• [PROBLEM STATEMENT]: Copy out all lines bearing the word "page" from the listing below.

• [RECORDS TO USE]:
# # # # # # #

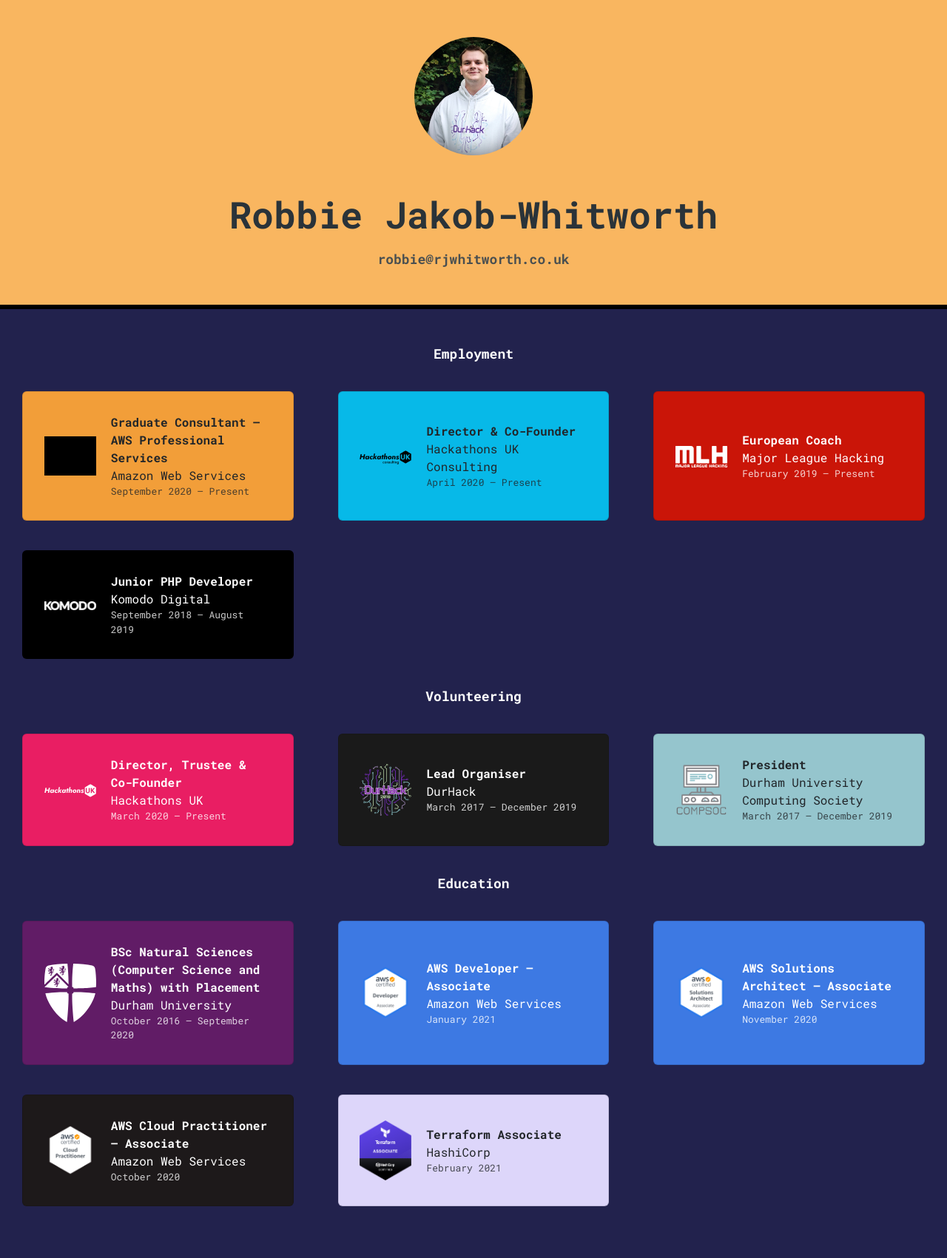
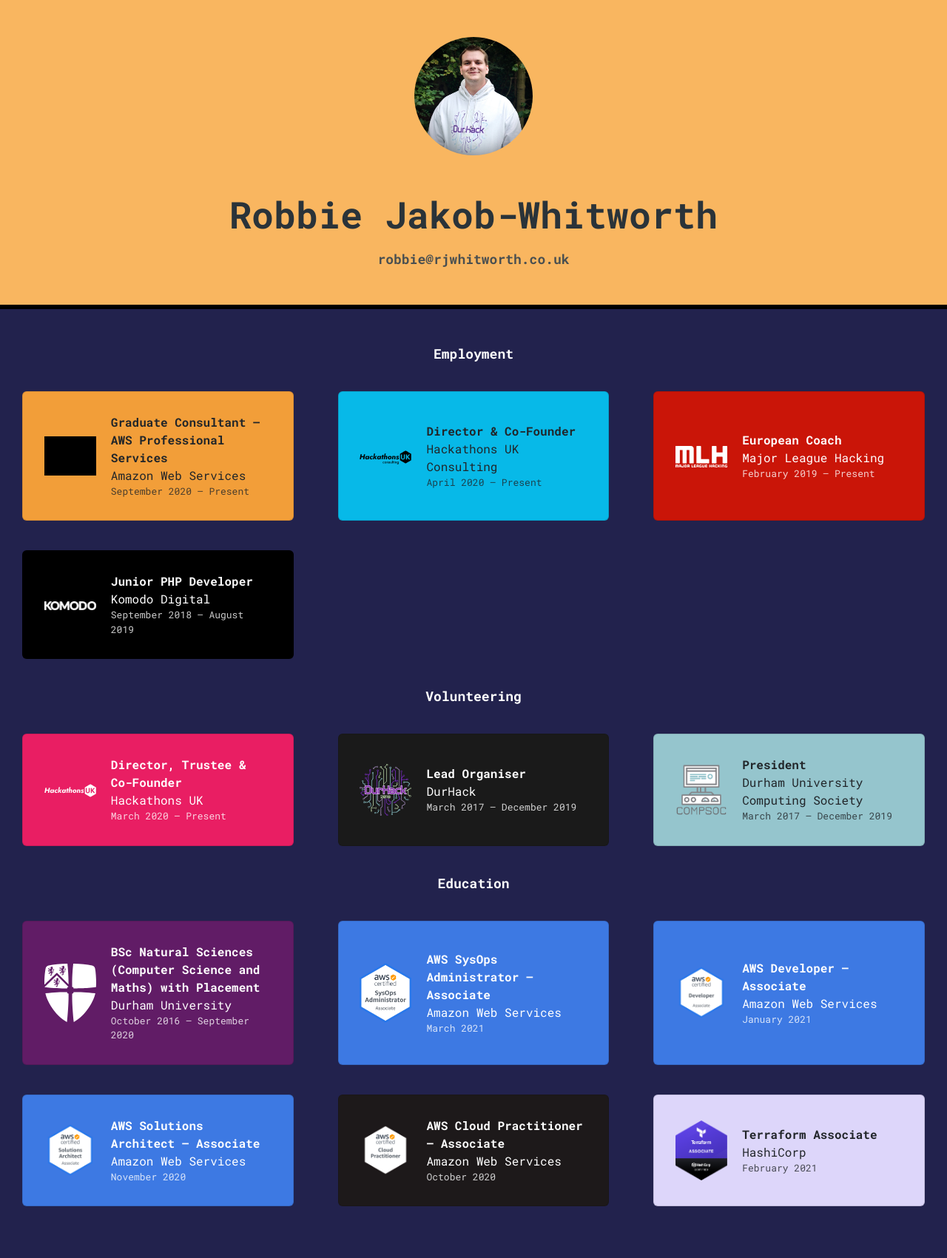
Before and after one commit to robzwolf/website, a Jekyll site: the page built from index.html, in a window 1280 px wide. Shown: the whole page at 74% size. Built offline with Jekyll 4.4.1, drawn with Linux system fonts in a browser that asks for light colours; nearby versions of some CDN libraries; grey boxes are pictures that could not be loaded.

Commit message:
Add AWS SysOps Associate badge

```diff
--- a/_data/education.yml
+++ b/_data/education.yml
@@ -3,6 +3,12 @@
   dates: October 2016 – September 2020
   logo: du.svg
   class: du
+
+- course: AWS SysOps Administrator – Associate
+  institute: Amazon Web Services
+  dates: March 2021
+  logo: aws-so.png
+  class: aws-so
 
 - course: AWS Developer – Associate
   institute: Amazon Web Services
--- a/_sass/cards.scss
+++ b/_sass/cards.scss
@@ -61,7 +61,8 @@
     }
 
     &.aws-sa,
-    &.aws-dev {
+    &.aws-dev,
+    &.aws-so {
         background: #3d79e3;
         @include lightText($blow-out: false);
     }
```
Also changed, not shown: assets/img/education/aws-so.png (added).
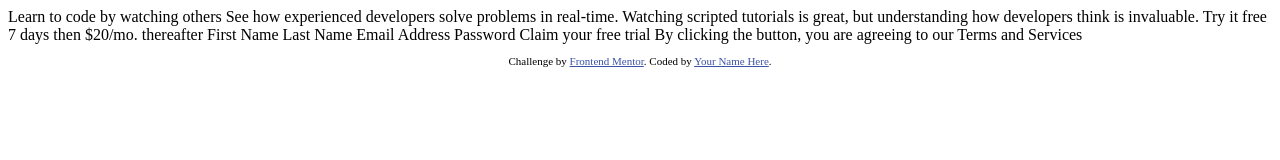
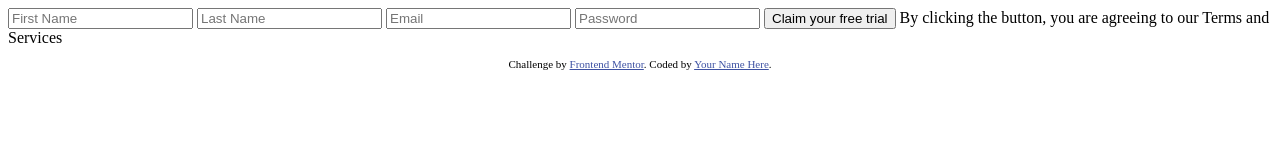
Before and after one commit to i-ganza007/intro-component-with-signup-form-master, a plain HTML site: page intro-component-with-signup-form-master/index.html in a window 1280 px wide. Drawn offline with Linux system fonts and the light colour scheme.

Commit message:
Update index.html
TO-FINISH THE INITIAL PARTD

```diff
--- a/intro-component-with-signup-form-master/index.html
+++ b/intro-component-with-signup-form-master/index.html
@@ -16,22 +16,23 @@
 </head>
 <body>
 
-  Learn to code by watching others
+  <div class="outer-container">
+    <div class="inner-container">
+      <form action="">
+      <input type="text" placeholder="First Name">
+      <input type="text" placeholder="Last Name">
+      <input type="email" placeholder="Email">
+      <input type="password" placeholder="Password">
+      <button type="submit">  Claim your free trial </button>
+      <span>  By clicking the button, you are agreeing to our Terms and Services
+      </span>
+    </div>
 
-  See how experienced developers solve problems in real-time. Watching scripted tutorials is great,
-  but understanding how developers think is invaluable.
 
-  Try it free 7 days then $20/mo. thereafter
 
-  First Name
-  Last Name
-  Email Address
-  Password
 
-  Claim your free trial
-
-  By clicking the button, you are agreeing to our Terms and Services
-
+    </form>
+  </div>
   <footer>
     <p class="attribution">
       Challenge by <a href="https://www.frontendmentor.io?ref=challenge" target="_blank">Frontend Mentor</a>.
```
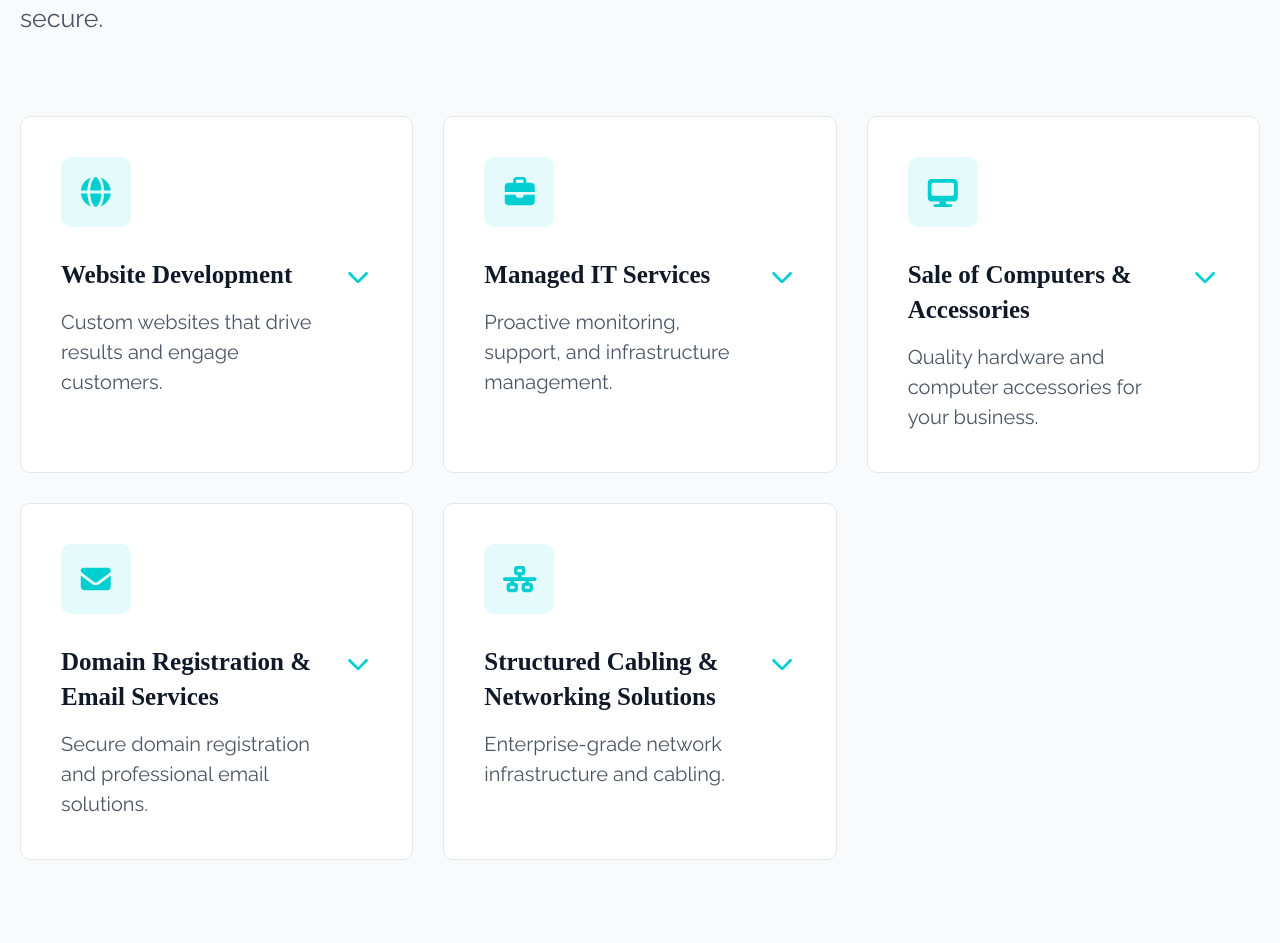
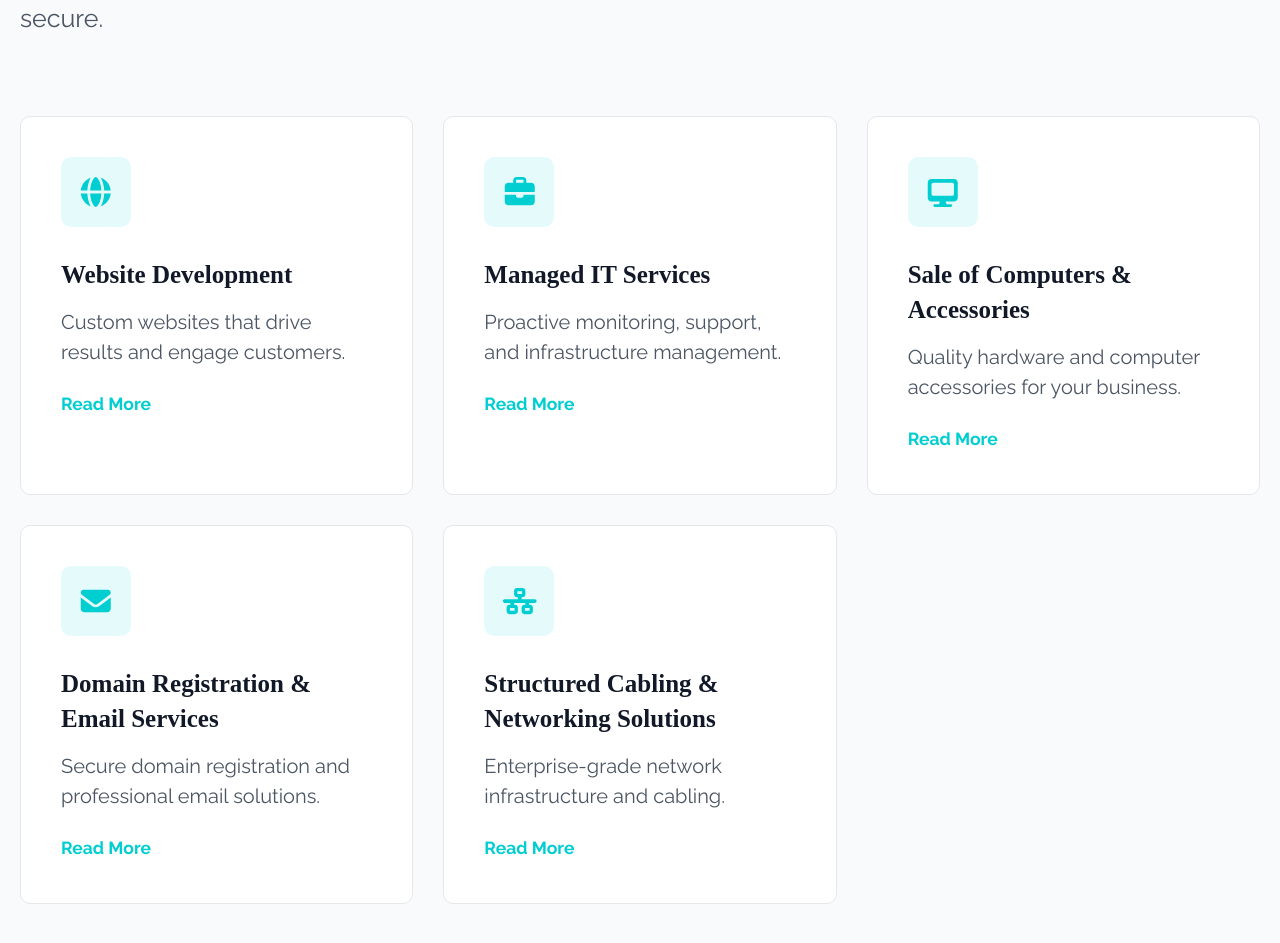
Before and after one commit to Damarice/zelitsolutions, a Next.js app: page / in a window 1280 px wide. Shown: the part 924-1867 px from the top of the page. Built offline with nearby package versions, Linux system fonts and the light colour scheme.

Commit message:
Remove arrow icons from service Read More buttons - keep text only

```diff
--- a/app/page.tsx
+++ b/app/page.tsx
@@ -6,7 +6,7 @@ import { FontAwesomeIcon } from '@fortawesome/react-fontawesome'
 import {
   faUsers, faBriefcase, faTrophy,
   faGlobe, faLaptop, faEnvelope, faNetworkWired,
-  faCheckCircle, faArrowRight, faStar, faPlay, faPhone, faServer, faDesktop, faChevronDown, faChevronUp
+  faCheckCircle, faArrowRight, faStar, faPlay, faPhone, faServer, faDesktop
 } from '@fortawesome/free-solid-svg-icons'
 
 export default function Home() {
@@ -110,28 +110,22 @@ export default function Home() {
               },
             ].map((svc, i) => (
               <div key={i} className="bg-white border border-gray-200 rounded-lg overflow-hidden hover:border-[#00CED1] hover:shadow-lg transition group service-card">
-                <button
-                  onClick={() => setExpandedService(expandedService === i ? null : i)}
-                  className="w-full p-4 md:p-8 text-left hover:bg-gray-50 transition"
-                >
+                <div className="p-4 md:p-8">
                   <div className="w-12 md:w-14 h-12 md:h-14 bg-[#00CED1]/10 rounded-lg flex items-center justify-center mb-4 md:mb-6 group-hover:bg-[#00CED1] transition group-hover:scale-110">
                     <FontAwesomeIcon icon={svc.icon} className="text-lg md:text-2xl text-[#00CED1] group-hover:text-white transition" />
                   </div>
-                  <div className="flex items-start justify-between">
-                    <div className="flex-1">
-                      <h3 className="text-base md:text-xl font-bold mb-2 md:mb-3 text-gray-900" style={{ fontFamily: "'Playfair Display', serif" }}>
-                        {svc.title}
-                      </h3>
-                      <p className="text-sm md:text-base text-gray-600">{svc.shortDesc}</p>
-                    </div>
-                    <div className="ml-3 flex-shrink-0 text-[#00CED1] mt-1">
-                      <FontAwesomeIcon
-                        icon={expandedService === i ? faChevronUp : faChevronDown}
-                        className="text-lg"
-                      />
-                    </div>
-                  </div>
-                </button>
+                  <h3 className="text-base md:text-xl font-bold mb-2 md:mb-3 text-gray-900" style={{ fontFamily: "'Playfair Display', serif" }}>
+                    {svc.title}
+                  </h3>
+                  <p className="text-sm md:text-base text-gray-600 mb-3 md:mb-4">{svc.shortDesc}</p>
+
+                  <button
+                    onClick={() => setExpandedService(expandedService === i ? null : i)}
+                    className="text-[#00CED1] font-bold hover:text-cyan-600 transition text-xs sm:text-sm"
+                  >
+                    {expandedService === i ? 'Read Less' : 'Read More'}
+                  </button>
+                </div>
 
                 {expandedService === i && (
                   <div className="px-4 md:px-8 pb-4 md:pb-8 border-t border-gray-200 bg-gray-50">
```
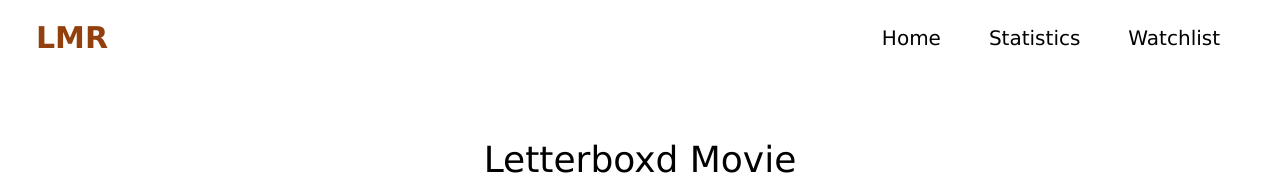
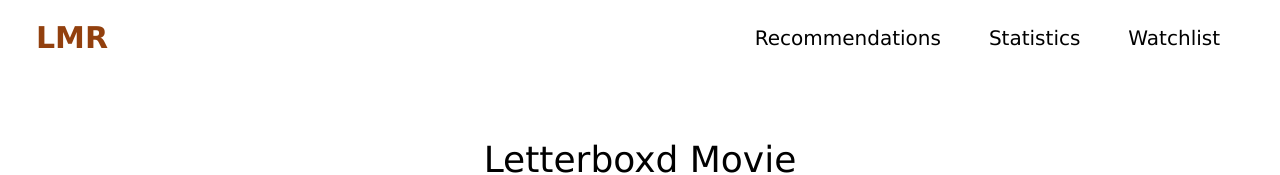
Before and after one commit to victorverma3/Letterboxd-Movie-Recommendations, a React (Vite) app in the folder frontend/: page / in a window 1280 px wide. Shown: the top 175 px of the page. Built offline with nearby package versions, Linux system fonts and the light colour scheme; no server answers.

Commit message:
changed header from home -> recommendations

```diff
--- a/frontend/src/components/Header.tsx
+++ b/frontend/src/components/Header.tsx
@@ -21,7 +21,7 @@ const Header = () => {
     }, [nav]);
 
     const navItems = [
-        { id: 1, text: "Home", url: "/" },
+        { id: 1, text: "Recommendations", url: "/" },
         { id: 2, text: "Statistics", url: "/statistics" },
         { id: 3, text: "Watchlist", url: "/watchlist" },
     ];
```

# # # # # # #

• [ANSWER SECTION]:
Before and after one commit to robzwolf/website, a Jekyll site: the page built from index.html, in a window 1280 px wide. Shown: the whole page at 74% size. Built offline with Jekyll 4.4.1, drawn with Linux system fonts in a browser that asks for light colours; nearby versions of some CDN libraries; grey boxes are pictures that could not be loaded.
Before and after one commit to i-ganza007/intro-component-with-signup-form-master, a plain HTML site: page intro-component-with-signup-form-master/index.html in a window 1280 px wide. Drawn offline with Linux system fonts and the light colour scheme.
Before and after one commit to Damarice/zelitsolutions, a Next.js app: page / in a window 1280 px wide. Shown: the part 924-1867 px from the top of the page. Built offline with nearby package versions, Linux system fonts and the light colour scheme.
--- a/app/page.tsx
+++ b/app/page.tsx
Before and after one commit to victorverma3/Letterboxd-Movie-Recommendations, a React (Vite) app in the folder frontend/: page / in a window 1280 px wide. Shown: the top 175 px of the page. Built offline with nearby package versions, Linux system fonts and the light colour scheme; no server answers.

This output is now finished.